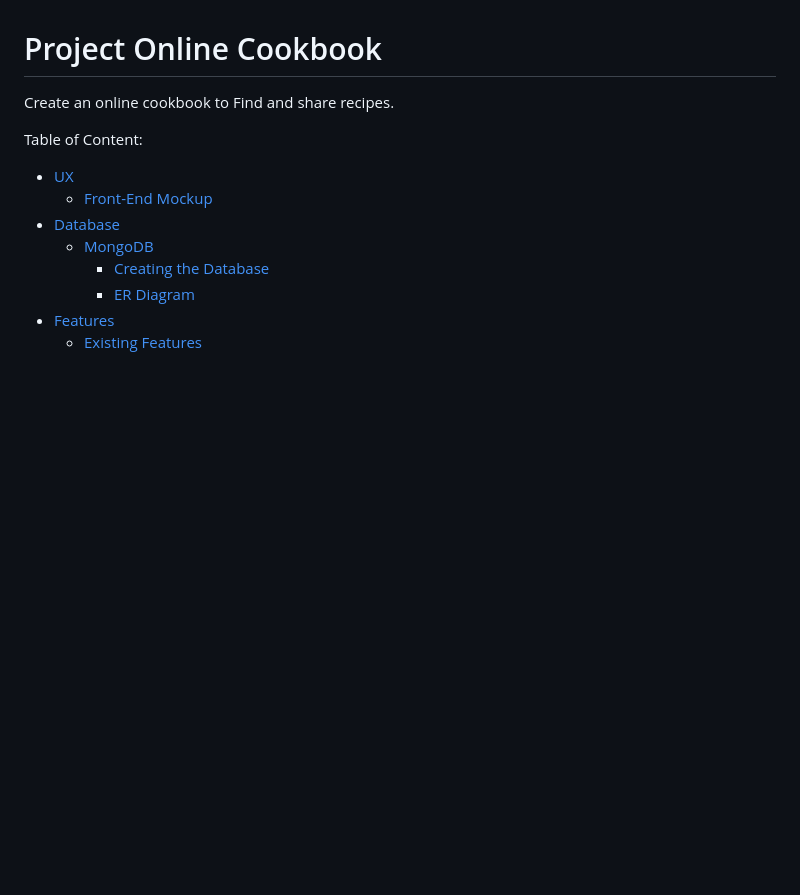
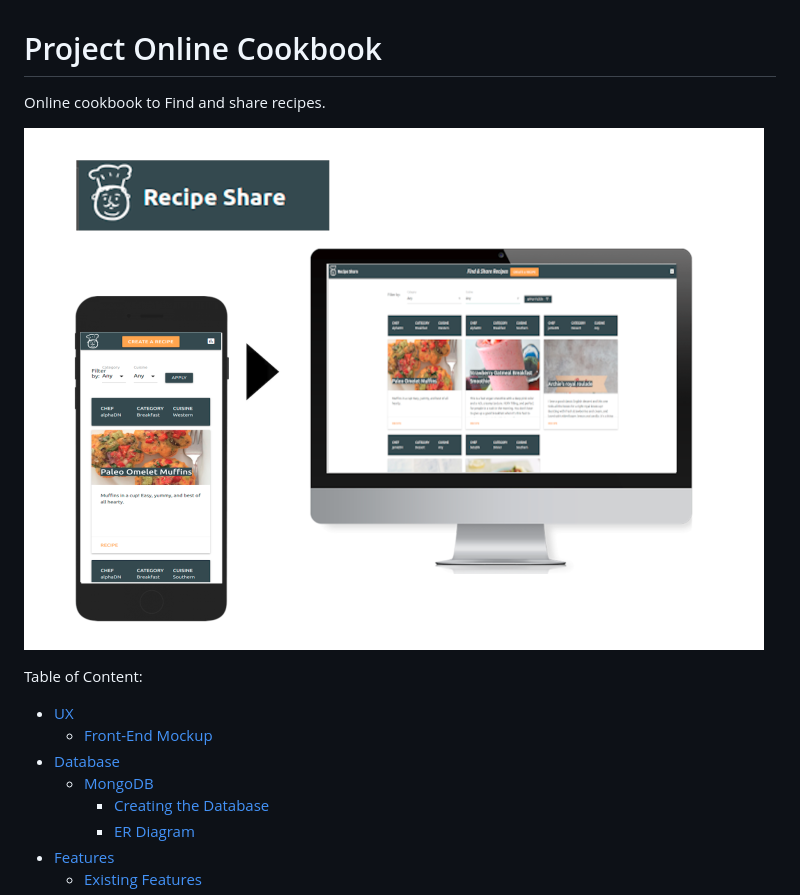
Before and after one commit to wickyakloe/Online-Cookbook, a Markdown page: README.md, the part around the change. GitHub-like rendering; pictures changed too: assets/responsiveView.png (added); blank space fills up the shorter version.

Commit message:
Add image of view on mobile and desktop

```diff
--- a/README.md
+++ b/README.md
@@ -1,6 +1,8 @@
 # Project Online Cookbook
 
-Create an online cookbook to Find and share recipes.
+Online cookbook to Find and share recipes.
+
+![ResponsiveView](https://raw.githubusercontent.com/wickyakloe/Online-Cookbook/master/assets/responsiveView.png "Mobile and Desktop View")
 
 Table of Content:
 
```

DIRECTIONS ▸
From the first line to the last, output the data exactly; skip any pictures.

OUTPUT OF THE TASK ▸
Before and after one commit to wickyakloe/Online-Cookbook, a Markdown page: README.md, the part around the change. GitHub-like rendering; pictures changed too: assets/responsiveView.png (added); blank space fills up the shorter version.

Commit message:
Add image of view on mobile and desktop

```diff
--- a/README.md
+++ b/README.md
@@ -1,6 +1,8 @@
 # Project Online Cookbook
 
-Create an online cookbook to Find and share recipes.
+Online cookbook to Find and share recipes.
+
+![ResponsiveView](https://raw.githubusercontent.com/wickyakloe/Online-Cookbook/master/assets/responsiveView.png "Mobile and Desktop View")
 
 Table of Content:
 
```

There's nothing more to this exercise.